• INSTRUCTIONS FOR THE TASK
Which of the lines below include "components"? Each one should be copied out.

(GIVEN ENTRIES begins)

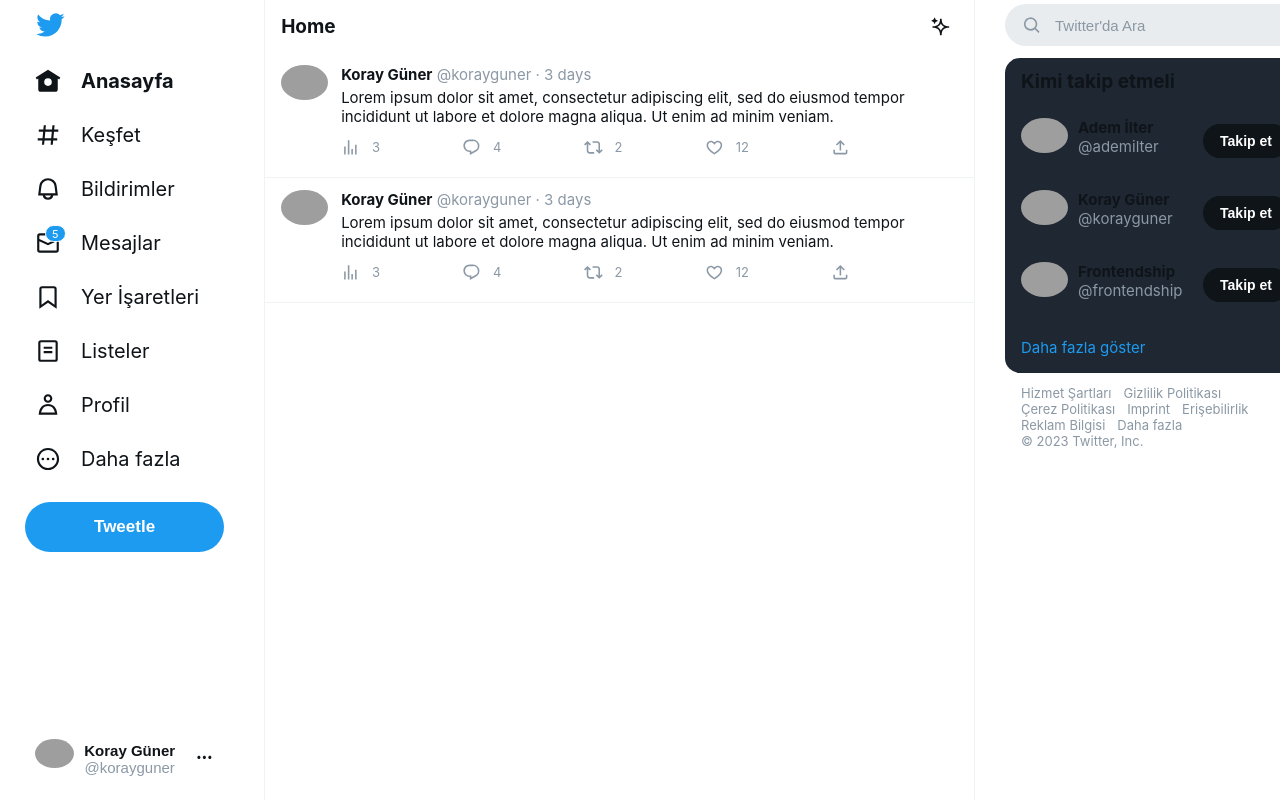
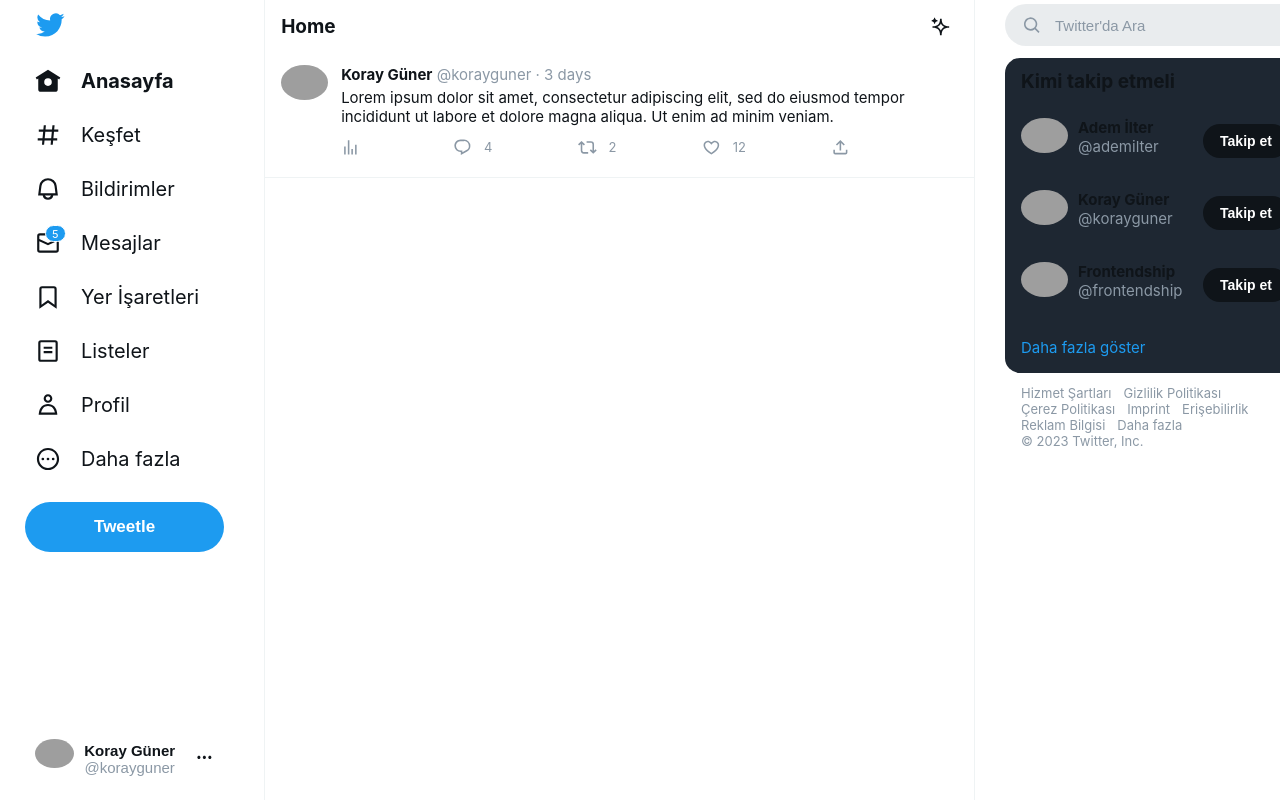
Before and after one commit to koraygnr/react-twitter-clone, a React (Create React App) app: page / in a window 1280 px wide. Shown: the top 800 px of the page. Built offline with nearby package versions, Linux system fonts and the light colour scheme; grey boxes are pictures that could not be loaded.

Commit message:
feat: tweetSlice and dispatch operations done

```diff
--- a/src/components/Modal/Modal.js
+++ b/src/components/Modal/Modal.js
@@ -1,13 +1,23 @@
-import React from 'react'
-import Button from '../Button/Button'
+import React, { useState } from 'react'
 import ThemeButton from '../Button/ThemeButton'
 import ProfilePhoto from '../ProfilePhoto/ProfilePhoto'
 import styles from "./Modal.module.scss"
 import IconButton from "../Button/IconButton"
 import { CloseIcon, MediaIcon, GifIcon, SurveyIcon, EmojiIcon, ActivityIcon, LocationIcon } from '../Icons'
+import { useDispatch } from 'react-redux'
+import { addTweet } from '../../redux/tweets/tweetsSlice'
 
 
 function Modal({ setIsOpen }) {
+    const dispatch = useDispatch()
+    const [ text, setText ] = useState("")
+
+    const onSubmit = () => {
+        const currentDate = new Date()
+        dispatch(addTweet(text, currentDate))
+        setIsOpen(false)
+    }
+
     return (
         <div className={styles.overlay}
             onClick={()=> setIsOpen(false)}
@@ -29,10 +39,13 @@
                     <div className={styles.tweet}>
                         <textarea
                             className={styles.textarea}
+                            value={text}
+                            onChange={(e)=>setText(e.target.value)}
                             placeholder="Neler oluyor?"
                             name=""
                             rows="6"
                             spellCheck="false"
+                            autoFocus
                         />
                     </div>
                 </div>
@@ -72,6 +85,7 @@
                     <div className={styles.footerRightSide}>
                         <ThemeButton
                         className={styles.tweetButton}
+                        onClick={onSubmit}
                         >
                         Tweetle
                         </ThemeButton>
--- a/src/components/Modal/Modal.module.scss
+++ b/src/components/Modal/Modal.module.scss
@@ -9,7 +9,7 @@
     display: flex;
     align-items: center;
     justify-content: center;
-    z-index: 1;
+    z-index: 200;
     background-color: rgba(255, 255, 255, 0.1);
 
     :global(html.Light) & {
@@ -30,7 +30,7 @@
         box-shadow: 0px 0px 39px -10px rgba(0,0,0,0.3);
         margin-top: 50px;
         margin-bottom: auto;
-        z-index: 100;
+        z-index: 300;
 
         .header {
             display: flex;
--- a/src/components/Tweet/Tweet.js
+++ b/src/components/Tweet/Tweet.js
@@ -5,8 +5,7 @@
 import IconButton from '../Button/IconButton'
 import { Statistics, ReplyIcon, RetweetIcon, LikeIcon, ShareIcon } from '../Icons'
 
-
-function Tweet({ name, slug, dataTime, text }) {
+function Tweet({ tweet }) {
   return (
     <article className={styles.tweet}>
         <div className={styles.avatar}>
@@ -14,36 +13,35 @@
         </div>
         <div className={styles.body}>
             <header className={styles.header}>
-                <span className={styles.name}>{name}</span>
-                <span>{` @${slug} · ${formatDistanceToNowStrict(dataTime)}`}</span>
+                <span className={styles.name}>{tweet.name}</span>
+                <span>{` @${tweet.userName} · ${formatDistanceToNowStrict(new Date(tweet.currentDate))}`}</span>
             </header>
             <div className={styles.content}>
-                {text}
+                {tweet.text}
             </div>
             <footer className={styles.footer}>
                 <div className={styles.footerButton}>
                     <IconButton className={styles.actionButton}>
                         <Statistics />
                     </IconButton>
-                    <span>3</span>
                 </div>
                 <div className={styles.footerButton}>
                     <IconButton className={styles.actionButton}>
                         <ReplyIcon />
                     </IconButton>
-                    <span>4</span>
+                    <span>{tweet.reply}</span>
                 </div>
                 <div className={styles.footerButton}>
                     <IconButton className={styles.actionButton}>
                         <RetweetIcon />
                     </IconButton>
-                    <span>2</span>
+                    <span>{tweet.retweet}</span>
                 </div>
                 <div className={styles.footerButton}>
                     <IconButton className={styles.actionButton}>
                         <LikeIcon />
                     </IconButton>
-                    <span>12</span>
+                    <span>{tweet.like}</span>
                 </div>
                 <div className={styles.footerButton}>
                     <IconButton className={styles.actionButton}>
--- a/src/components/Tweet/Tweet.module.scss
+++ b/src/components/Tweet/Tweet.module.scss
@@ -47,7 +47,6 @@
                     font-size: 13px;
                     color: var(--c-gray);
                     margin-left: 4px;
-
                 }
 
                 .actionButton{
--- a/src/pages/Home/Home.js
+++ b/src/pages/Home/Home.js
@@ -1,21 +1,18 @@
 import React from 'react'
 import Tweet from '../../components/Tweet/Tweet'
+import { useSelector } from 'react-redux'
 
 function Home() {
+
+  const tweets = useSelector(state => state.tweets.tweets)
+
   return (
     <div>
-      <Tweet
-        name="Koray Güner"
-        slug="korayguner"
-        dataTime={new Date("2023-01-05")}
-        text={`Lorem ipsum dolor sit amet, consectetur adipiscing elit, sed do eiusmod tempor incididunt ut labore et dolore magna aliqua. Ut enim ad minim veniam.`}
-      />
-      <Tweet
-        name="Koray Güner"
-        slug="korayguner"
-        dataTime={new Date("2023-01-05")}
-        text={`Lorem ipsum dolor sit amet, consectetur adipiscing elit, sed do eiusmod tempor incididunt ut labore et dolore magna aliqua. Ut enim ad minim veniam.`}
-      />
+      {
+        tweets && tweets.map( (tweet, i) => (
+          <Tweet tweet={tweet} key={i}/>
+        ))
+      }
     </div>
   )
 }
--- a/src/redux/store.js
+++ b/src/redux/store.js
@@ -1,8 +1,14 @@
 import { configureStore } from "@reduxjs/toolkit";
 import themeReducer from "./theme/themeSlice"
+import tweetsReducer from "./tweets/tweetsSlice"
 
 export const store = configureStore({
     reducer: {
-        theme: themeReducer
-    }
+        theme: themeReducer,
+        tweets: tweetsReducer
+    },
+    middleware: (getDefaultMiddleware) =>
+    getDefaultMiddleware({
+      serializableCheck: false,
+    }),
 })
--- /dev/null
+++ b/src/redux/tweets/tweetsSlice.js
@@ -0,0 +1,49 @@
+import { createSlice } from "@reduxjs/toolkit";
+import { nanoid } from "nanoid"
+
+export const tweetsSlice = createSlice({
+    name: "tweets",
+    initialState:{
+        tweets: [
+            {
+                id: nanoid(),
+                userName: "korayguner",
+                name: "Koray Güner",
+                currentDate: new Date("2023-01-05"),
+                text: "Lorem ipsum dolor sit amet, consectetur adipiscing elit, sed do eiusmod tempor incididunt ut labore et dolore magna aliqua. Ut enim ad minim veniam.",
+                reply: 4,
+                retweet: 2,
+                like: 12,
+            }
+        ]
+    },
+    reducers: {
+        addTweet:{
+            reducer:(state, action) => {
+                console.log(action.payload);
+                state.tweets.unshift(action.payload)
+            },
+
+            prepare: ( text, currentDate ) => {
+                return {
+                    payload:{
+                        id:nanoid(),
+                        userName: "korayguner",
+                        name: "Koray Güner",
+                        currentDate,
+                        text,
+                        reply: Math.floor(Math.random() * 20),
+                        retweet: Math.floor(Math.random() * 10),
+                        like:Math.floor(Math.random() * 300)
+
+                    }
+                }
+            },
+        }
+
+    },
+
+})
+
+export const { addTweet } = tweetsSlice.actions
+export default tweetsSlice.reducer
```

(GIVEN ENTRIES ends)

• SOLUTION TO THE PROBLEM
--- a/src/components/Modal/Modal.js
+++ b/src/components/Modal/Modal.js
--- a/src/components/Modal/Modal.module.scss
+++ b/src/components/Modal/Modal.module.scss
--- a/src/components/Tweet/Tweet.js
+++ b/src/components/Tweet/Tweet.js
--- a/src/components/Tweet/Tweet.module.scss
+++ b/src/components/Tweet/Tweet.module.scss
 import Tweet from '../../components/Tweet/Tweet'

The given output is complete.